A missense mutation in DCDC2 causes human recessive deafness DFNB66, likely by interfering with sensory hair cell and supporting cell cilia length regulation.

Authors: Grati, M  Chakchouk, I  Ma, Q  Bensaid, M  DeSmidt, A  Turki, N  Yan, D  Baanannou, A  Mittal, R  Driss, N  Blanton, S  Farooq, A  Lu, Z  Liu, XZ  Masmoudi, S 
Citation: Grati M, etal., Hum Mol Genet. 2015 May 1;24(9):2482-91. doi: 10.1093/hmg/ddv009. Epub 2015 Jan 18.
Pubmed: (View Article at PubMed) PMID:25601850
DOI: Full-text: DOI:10.1093/hmg/ddv009

Hearing loss is the most common sensory deficit in humans. We show that a point mutation in DCDC2 (DCDC2a), a member of doublecortin domain-containing protein superfamily, causes non-syndromic recessive deafness DFNB66 in a Tunisian family. Using immunofluorescence on rat inner ear neuroepithelia, DCDC2a was found to localize to the kinocilia of sensory hair cells and the primary cilia of nonsensory supporting cells. DCDC2a fluorescence is distributed along the length of the kinocilium with increased density toward the tip. DCDC2a-GFP overexpression in non-polarized COS7 cells induces the formation of long microtubule-based cytosolic cables suggesting a role in microtubule formation and stabilization. Deafness mutant DCDC2a expression in hair cells and supporting cells causes cilium structural defects, such as cilium branching, and up to a 3-fold increase in length ratios. In zebrafish, the ortholog dcdc2b was found to be essential for hair cell development, survival and function.

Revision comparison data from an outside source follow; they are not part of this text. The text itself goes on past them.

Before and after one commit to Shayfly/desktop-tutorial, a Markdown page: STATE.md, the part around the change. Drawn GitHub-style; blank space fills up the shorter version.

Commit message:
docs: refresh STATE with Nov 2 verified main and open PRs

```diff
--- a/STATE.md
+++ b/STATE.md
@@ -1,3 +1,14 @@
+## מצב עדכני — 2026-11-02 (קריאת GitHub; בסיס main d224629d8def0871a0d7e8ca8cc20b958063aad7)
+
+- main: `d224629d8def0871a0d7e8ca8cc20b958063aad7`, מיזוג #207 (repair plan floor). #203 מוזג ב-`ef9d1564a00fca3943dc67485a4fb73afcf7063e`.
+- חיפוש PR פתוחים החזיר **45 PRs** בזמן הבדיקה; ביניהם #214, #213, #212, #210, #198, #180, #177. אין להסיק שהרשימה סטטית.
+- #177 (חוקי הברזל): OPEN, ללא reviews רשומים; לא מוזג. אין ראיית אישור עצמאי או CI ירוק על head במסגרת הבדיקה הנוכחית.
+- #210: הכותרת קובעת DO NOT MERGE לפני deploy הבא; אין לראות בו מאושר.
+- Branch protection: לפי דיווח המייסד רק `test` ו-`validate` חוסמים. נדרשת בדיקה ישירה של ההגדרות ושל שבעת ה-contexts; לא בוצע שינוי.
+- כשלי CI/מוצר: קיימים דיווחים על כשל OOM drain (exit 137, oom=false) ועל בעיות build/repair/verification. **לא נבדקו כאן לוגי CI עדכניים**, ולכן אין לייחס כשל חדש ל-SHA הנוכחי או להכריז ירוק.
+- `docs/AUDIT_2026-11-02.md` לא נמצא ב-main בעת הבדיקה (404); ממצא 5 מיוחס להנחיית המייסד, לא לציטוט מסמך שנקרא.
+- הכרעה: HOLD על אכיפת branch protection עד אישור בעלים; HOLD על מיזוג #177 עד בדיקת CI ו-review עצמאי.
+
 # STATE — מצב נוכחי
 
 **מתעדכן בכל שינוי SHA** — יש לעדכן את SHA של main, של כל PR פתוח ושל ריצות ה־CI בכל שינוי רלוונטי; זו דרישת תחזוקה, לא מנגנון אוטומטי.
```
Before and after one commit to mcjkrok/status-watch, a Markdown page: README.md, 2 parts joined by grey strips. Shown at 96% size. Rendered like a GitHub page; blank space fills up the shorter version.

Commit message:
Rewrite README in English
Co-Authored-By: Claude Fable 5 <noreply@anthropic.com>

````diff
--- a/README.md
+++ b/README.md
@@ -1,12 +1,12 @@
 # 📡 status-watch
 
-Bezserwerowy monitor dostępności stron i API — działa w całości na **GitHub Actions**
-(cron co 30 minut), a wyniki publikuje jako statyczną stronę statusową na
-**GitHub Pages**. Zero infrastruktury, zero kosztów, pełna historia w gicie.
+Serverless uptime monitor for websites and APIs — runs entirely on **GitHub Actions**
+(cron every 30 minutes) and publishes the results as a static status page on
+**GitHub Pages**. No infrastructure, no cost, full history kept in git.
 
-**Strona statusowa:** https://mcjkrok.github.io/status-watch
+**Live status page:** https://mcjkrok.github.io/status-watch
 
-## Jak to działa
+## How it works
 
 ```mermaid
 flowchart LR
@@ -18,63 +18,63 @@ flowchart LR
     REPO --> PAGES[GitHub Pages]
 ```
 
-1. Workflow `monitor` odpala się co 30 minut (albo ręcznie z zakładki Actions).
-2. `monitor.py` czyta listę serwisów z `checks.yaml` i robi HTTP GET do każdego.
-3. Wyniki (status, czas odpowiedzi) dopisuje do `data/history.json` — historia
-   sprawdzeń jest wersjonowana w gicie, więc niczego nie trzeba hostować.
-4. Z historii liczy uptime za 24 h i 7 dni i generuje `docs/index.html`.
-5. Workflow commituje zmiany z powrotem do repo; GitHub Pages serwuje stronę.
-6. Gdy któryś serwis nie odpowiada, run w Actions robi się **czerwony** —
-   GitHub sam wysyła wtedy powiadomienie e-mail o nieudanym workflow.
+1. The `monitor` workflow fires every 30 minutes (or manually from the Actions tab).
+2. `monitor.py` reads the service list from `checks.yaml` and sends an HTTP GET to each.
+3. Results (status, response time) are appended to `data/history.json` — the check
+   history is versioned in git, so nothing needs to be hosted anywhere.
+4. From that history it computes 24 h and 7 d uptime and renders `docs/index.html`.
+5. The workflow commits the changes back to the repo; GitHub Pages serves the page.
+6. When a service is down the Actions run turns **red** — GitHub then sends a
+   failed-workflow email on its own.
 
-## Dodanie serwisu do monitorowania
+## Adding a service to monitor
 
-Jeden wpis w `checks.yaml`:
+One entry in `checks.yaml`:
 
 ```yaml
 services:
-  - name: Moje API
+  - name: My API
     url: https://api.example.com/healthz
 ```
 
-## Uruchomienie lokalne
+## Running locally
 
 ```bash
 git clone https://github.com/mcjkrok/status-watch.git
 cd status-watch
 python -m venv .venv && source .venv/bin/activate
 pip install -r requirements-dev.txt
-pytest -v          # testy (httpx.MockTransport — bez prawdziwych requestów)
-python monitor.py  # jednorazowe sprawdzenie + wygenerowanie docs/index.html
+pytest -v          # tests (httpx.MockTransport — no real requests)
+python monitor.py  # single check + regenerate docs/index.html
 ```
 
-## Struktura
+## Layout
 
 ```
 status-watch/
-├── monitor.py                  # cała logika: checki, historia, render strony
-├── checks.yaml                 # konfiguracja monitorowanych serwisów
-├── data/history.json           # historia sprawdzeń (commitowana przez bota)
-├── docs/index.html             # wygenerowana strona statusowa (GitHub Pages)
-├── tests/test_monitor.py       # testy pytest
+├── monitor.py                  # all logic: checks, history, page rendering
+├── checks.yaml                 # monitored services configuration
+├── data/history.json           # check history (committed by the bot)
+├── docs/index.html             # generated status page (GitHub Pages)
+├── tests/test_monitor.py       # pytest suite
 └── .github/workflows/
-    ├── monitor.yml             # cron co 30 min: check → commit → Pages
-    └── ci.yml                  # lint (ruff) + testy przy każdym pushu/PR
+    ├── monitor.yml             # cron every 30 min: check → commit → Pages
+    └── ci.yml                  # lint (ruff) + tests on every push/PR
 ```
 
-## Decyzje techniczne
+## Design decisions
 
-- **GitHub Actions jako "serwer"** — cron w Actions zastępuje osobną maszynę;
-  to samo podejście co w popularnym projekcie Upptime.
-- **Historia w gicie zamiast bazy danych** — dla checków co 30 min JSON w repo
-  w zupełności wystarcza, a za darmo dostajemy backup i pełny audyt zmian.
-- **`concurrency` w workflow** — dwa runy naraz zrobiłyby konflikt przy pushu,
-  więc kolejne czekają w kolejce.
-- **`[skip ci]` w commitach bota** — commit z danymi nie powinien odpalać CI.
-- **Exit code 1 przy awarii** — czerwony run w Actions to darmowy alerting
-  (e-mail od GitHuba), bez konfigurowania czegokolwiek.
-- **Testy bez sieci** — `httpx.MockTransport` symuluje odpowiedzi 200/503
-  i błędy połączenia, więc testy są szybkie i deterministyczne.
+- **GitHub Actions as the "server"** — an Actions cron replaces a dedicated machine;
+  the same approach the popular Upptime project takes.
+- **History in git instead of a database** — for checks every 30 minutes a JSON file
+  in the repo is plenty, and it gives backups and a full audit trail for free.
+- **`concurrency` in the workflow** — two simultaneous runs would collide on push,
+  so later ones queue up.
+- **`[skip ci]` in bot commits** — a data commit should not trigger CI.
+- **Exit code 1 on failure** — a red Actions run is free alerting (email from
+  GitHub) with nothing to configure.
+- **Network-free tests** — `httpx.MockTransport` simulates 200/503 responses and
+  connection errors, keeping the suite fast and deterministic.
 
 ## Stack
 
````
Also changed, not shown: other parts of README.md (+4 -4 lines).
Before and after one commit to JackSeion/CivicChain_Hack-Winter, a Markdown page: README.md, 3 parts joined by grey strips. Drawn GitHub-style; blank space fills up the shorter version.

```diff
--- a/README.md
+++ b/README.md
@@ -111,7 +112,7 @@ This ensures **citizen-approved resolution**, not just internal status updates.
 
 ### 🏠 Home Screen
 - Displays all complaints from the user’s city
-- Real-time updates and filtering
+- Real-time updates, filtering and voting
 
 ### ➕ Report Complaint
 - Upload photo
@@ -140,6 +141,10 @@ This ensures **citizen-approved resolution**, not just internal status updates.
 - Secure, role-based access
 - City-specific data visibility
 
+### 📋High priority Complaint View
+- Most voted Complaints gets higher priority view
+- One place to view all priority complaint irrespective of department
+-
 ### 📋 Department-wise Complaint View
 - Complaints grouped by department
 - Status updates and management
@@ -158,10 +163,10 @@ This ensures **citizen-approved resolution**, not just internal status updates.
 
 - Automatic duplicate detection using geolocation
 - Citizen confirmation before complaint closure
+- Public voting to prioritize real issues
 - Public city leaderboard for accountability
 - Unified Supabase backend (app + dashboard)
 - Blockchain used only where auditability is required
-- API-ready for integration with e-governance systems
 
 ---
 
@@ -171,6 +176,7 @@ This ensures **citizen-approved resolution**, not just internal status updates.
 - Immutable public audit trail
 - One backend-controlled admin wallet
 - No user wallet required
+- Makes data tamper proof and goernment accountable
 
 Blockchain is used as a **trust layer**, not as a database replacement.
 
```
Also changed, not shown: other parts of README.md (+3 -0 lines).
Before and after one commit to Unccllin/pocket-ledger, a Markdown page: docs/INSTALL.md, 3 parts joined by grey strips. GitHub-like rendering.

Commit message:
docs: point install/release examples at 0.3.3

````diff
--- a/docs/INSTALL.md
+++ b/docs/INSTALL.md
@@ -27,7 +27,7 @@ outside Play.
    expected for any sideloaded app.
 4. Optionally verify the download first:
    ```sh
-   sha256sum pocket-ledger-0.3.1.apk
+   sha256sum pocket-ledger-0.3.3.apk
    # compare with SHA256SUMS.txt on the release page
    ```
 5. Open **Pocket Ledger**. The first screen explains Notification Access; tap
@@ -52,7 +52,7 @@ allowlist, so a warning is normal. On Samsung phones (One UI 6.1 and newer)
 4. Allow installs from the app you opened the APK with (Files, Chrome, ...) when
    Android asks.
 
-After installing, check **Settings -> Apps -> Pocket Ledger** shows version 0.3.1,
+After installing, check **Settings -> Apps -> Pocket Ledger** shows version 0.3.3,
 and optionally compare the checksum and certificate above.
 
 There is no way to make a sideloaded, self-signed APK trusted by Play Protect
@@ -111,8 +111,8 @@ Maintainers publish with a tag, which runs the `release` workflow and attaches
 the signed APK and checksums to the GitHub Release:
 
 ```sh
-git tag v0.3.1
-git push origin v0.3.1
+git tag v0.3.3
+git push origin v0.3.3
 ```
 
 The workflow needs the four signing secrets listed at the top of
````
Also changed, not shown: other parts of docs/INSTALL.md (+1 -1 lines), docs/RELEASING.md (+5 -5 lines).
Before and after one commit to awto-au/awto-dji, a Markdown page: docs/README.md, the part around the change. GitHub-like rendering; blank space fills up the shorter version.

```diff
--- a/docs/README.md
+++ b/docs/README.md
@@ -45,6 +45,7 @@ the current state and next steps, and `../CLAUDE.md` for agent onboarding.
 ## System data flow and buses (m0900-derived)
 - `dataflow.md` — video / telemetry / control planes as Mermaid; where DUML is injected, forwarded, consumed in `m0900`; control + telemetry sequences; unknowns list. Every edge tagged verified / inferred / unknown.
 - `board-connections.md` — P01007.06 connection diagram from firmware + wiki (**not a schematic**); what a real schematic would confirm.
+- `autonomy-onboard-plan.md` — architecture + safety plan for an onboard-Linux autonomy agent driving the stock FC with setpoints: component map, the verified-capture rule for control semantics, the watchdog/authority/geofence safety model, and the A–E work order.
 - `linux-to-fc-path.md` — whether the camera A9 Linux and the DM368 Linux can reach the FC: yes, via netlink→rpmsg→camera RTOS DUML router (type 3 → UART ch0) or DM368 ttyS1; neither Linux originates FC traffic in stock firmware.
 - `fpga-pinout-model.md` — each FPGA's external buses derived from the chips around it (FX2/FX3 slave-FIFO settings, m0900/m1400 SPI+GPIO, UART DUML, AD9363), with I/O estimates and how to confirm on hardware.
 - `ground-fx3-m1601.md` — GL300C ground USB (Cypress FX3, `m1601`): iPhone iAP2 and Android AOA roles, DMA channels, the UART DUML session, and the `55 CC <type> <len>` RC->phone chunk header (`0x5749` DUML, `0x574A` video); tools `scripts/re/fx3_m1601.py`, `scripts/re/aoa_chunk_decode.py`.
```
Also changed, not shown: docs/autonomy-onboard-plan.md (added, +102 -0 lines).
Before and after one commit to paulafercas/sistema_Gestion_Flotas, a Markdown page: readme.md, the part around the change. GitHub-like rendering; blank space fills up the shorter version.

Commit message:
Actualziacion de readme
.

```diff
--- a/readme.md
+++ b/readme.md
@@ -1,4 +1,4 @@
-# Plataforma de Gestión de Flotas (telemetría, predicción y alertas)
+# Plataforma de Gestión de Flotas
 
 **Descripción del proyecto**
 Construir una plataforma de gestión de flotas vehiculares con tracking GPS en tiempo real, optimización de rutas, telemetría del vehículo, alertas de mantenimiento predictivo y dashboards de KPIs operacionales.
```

Our results reveal DCDC2a to be a deafness gene and a player in hair cell kinocilia and supporting cell primary cilia length regulation likely via its role in microtubule formation and stabilization.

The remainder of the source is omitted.